Fortunately, Patrick traveled to visit our medical partner’s care center, Arusha Lutheran Medical Centre. There, surgeons will perform clubfoot repair surgery and begin his treatment on January 15th. Our medical partner, African Mission Healthcare Foundation, is requesting $935 to fund Patrick’s clubfoot repair. After treatment as he grows, he will be able to walk and play with ease.

Patrick’s mother shared, “We wish our son to have his feet corrected but the treatment cost is too high for us to afford. Please help our son.”

Patrick has clubfoot of both feet. Clubfoot is a condition in which the foot is twisted out of shape, and it causes difficulty walking and e...

Read more

Patrick's Timeline

  • January 14, 2021
    PROFILE SUBMITTED

    Patrick was submitted by Robert Kariuki, Process Coordinator at African Mission Healthcare.

  • January 15, 2021
    TREATMENT OCCURRED

    Patrick received treatment at Arusha Lutheran Medical Centre (ALMC) in Tanzania. Medical partners often provide care to patients accepted by Watsi before those patients are fully funded, operating under the guarantee that the cost of care will be paid for by donors.

  • January 18, 2021
    PROFILE PUBLISHED

    Patrick's profile was published to start raising funds.

  • February 12, 2021
    FULLY FUNDED

    Patrick's treatment was fully funded.

  • March 4, 2021
    TREATMENT UPDATE

    Patrick's treatment was successful. Read the update.

Funded by 24 donors

Funded by 24 donors

Treatment
Clubfoot
  • Cost Breakdown
  • Diagnosis
  • Procedure
On average, it costs $935 for Patrick's treatment
Hospital Fees
$693
Medical Staff
$0
Medication
$8
Supplies
$175
Labs
$14
Other
$45
  • Symptoms
  • Impact on patient's life
  • Cultural or regional significance

​What kinds of symptoms do patients experience before receiving treatment?

The foot is turned inward, often severely, at the ankle, and the arch of the foot is very high. Patients experience discomfort, and the affected leg may be shorter and smaller than the other.

​What is the impact on patients’ lives of living with these conditions?

These children have a difficult time walking and running. Years of trying to walk on a clubfoot will cause wounds and other skeletal problems, such as arthritis. Patients will have difficulty fitting in shoes and participating in normal play, school, and daily activities. Many Africans make their livings through manual labor, which can be difficult with an untreated clubfoot.

What cultural or regional factors affect the treatment of these conditions?

Incidence is 1/1,000 live births, or about 1,600 cases in Tanzania annually. This is roughly similar to rates in Western countries, though many cases may be missed. There is no known reason for its occurrence in this region.
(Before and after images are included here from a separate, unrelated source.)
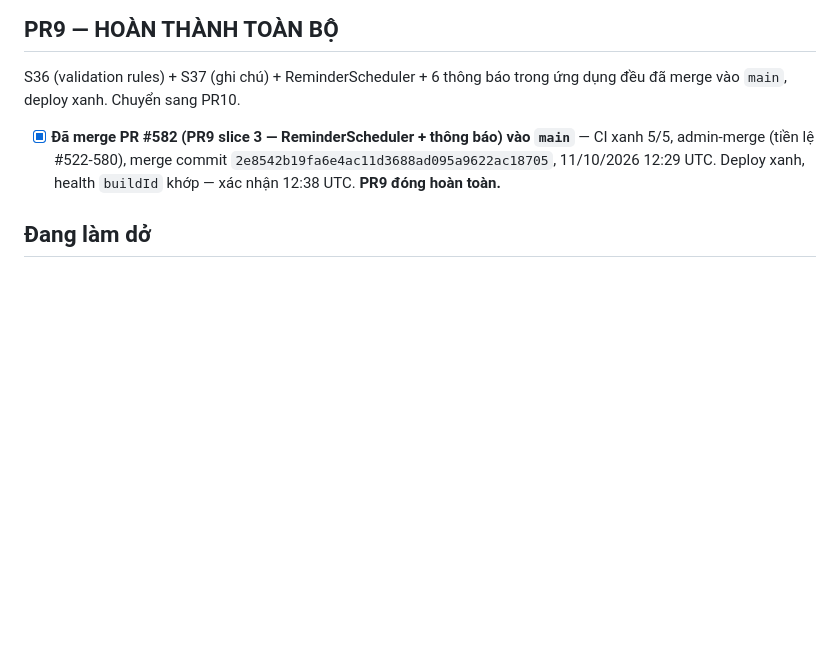
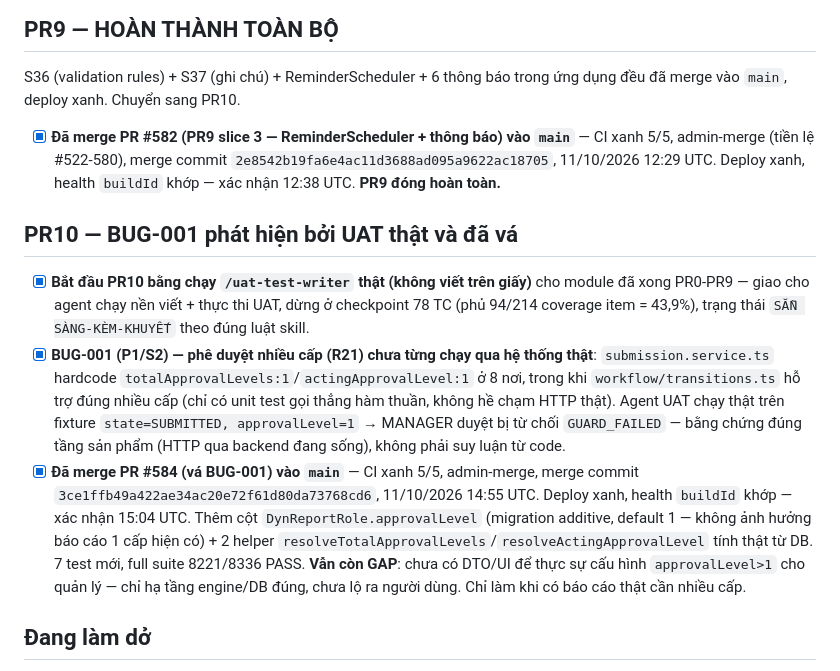
Before and after one commit to trungtm78/PC02, a Markdown page: docs/PC02_Report_Builder_Design_Package/PROGRESS.md, the part around one of its changes. Drawn GitHub-style; blank space fills up the shorter version.

Commit message:
docs(dynamic-reports): confirm BUG-001 fix merged and deployed (#584)
Co-Authored-By: Claude Sonnet 5 <noreply@anthropic.com>

```diff
--- a/docs/PC02_Report_Builder_Design_Package/PROGRESS.md
+++ b/docs/PC02_Report_Builder_Design_Package/PROGRESS.md
@@ -459,4 +459,9 @@ S36 (validation rules) + S37 (ghi chú) + ReminderScheduler + 6 thông báo tron
 
 - [x] **Đã merge PR #582 (PR9 slice 3 — ReminderScheduler + thông báo) vào `main`** — CI xanh 5/5, admin-merge (tiền lệ #522-580), merge commit `2e8542b19fa6e4ac11d3688ad095a9622ac18705`, 11/10/2026 12:29 UTC. Deploy xanh, health `buildId` khớp — xác nhận 12:38 UTC. **PR9 đóng hoàn toàn.**
 
+## PR10 — BUG-001 phát hiện bởi UAT thật và đã vá
+- [x] **Bắt đầu PR10 bằng chạy `/uat-test-writer` thật (không viết trên giấy)** cho module đã xong PR0-PR9 — giao cho agent chạy nền viết + thực thi UAT, dừng ở checkpoint 78 TC (phủ 94/214 coverage item = 43,9%), trạng thái `SẴN SÀNG-KÈM-KHUYẾT` theo đúng luật skill.
+- [x] **BUG-001 (P1/S2) — phê duyệt nhiều cấp (R21) chưa từng chạy qua hệ thống thật**: `submission.service.ts` hardcode `totalApprovalLevels:1`/`actingApprovalLevel:1` ở 8 nơi, trong khi `workflow/transitions.ts` hỗ trợ đúng nhiều cấp (chỉ có unit test gọi thẳng hàm thuần, không hề chạm HTTP thật). Agent UAT chạy thật trên fixture `state=SUBMITTED, approvalLevel=1` → MANAGER duyệt bị từ chối `GUARD_FAILED` — bằng chứng đúng tầng sản phẩm (HTTP qua backend đang sống), không phải suy luận từ code.
+- [x] **Đã merge PR #584 (vá BUG-001) vào `main`** — CI xanh 5/5, admin-merge, merge commit `3ce1ffb49a422ae34ac20e72f61d80da73768cd6`, 11/10/2026 14:55 UTC. Deploy xanh, health `buildId` khớp — xác nhận 15:04 UTC. Thêm cột `DynReportRole.approvalLevel` (migration additive, default 1 — không ảnh hưởng báo cáo 1 cấp hiện có) + 2 helper `resolveTotalApprovalLevels`/`resolveActingApprovalLevel` tính thật từ DB. 7 test mới, full suite 8221/8336 PASS. **Vẫn còn GAP**: chưa có DTO/UI để thực sự cấu hình `approvalLevel>1` cho quản lý — chỉ hạ tầng engine/DB đúng, chưa lộ ra người dùng. Chỉ làm khi có báo cáo thật cần nhiều cấp.
+
 ## Đang làm dở
```
Also changed, not shown: other parts of docs/PC02_Report_Builder_Design_Package/PROGRESS.md (+1 -1 lines).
  • Process
  • Impact on patient's life
  • Risks and side-effects
  • Accessibility
  • Alternatives

What does the treatment process look like?

Patients will undergo a series of small operations, casting, and manipulations during their course of treatment. Patients will stay in the Plaster House, a rehabilitation center for children in Tanzania, for as long as their recovery takes.

What is the impact of this treatment on the patient’s life?

The bones and joint will become aligned, and long-term disability will be prevented.

What potential side effects or risks come with this treatment?

Clubfoot is very treatable. The surgery is minor and not risky.

How accessible is treatment in the area? What is the typical journey like for a patient to receive care?

Care is not easily accessible. Most patients live in remote, rural areas and are identified through mobile outreach. The pediatric surgical program at Arusha Lutheran Medical Centre was started to meet the large burden of pediatric disability in the region.

What are the alternatives to this treatment?

There are no alternatives. If not treated, the condition will persist and will result in disability.

Meet another patient you can support

100% of your donation funds life-changing surgery.

Meet another patient you can support

100% of your donation funds life-changing surgery.